Rather a loaded question, and you seem to telegraph your thinking by using the term “subservient”, but I’ll bite.
Are domesticated dogs (sticking to a singular example) truly a part of their “family” of humans? While I am unaware of any research study on the topic, I can speak from anecdotal experience of some 60 years. Yes. They are part of their families. (Of course, it could be a relationship anywhere along the spectrum from intricately involved and mutually beneficial, to manipulative or abusive–not unlike the spectrum of all human relationships.)
Dogs have personalities, both individual and on the breed level. Some are highly devoted and loyal, others will go home with whomever appeals to them at the moment. They have their own individual likes and dislikes. Over tens of thousands of years, they’ve evolved and adapted to live within the human sphere. At the same time, humans have complex relationships with their animals, both to meet certain physical needs, as well as emotional support.
I have a Labrador Retriever (Woody) who is my constant companion. Because I am hearing impaired to some extent, he alerts me to movements and sounds of which I’d otherwise remain unaware, an invaluable service rendered when I’m out in the field at night doing moth research, or at home anticipating the UPS man. He’s there when I’m having a bad day, to keep me from staying inside my head to my own detriment. On good days, he’s a part of the family plans. In return, he gets two meals a day, three orthopedic memory foam beds, numerous toys, daily runs of at least three miles, and a considerable amount of fetch time. His medical care is a certainty, while mine is sometimes set to the side. I’m not an overly emotive individual, but we get along well. He’s one in a long line of companion animals I’ve had in my life.
Subservient? Let’s see. I get up in the morning, not when I want to, but when Woody does. My first action is not a cup of coffee, but to let him out, then feed him. When I would rather stay at my work in the afternoon, instead I am taking him out for his exercise, 365 days a year, regardless of the weather. I could buy something nice for myself, or a $20 allegedly indestructible toy for him–you can imagine who is the winner. When he tore his CCL, I drove 500 miles round trip to a veterinary surgeon and spent $4000 for the surgery. When he did it the second time, I researched alternative therapies rather than subject him to a repeat of the extensive pain and healing, spending hours, weeks, and months doing physical therapy, and he is now the picture of health. (And before you think I’m an isolated individual who focuses solely on her dog to the exclusion of anything else because she’s pathetically lonely, no. I’m married, the mother of four, grandmother of four, and rather busy.) All I ask from Woody in return is that he exist in my home and not pee on the carpet, or chew my shoes–neither of which he does. I suggest that I am the subservient individual if one must be designated so.

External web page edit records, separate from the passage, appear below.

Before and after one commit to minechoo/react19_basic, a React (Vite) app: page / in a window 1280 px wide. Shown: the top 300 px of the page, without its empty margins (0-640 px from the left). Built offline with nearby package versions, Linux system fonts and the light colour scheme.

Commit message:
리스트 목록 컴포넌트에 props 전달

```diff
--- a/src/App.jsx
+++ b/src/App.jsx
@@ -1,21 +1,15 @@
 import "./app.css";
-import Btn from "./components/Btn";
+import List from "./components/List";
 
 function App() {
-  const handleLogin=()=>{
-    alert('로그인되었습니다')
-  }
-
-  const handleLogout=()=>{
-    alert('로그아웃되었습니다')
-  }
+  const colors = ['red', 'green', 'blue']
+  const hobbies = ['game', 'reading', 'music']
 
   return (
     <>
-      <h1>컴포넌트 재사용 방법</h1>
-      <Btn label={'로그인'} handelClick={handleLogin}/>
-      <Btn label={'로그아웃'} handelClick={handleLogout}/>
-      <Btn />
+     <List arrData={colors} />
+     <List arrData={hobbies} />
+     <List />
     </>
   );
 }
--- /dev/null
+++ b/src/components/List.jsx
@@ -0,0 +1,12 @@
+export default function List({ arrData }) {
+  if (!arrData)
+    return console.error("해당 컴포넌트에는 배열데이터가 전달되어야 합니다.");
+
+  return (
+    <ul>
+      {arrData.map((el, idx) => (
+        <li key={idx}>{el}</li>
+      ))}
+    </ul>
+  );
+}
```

I’m not alone. Any veterinarian can attest to the depth of relationship people can have with their animals, and the extent to which both thrive because of it.
The subtext here seems to be the suggestion that it is time to end this relationship; I think it’s a little late to stuff that one back in the bottle, unless someone is suggesting we summarily render every domestic dog on the face of the planet sterile and allow them to die out. To allow them to revert to a feral population is patently absurd and would be cruelty in its highest form.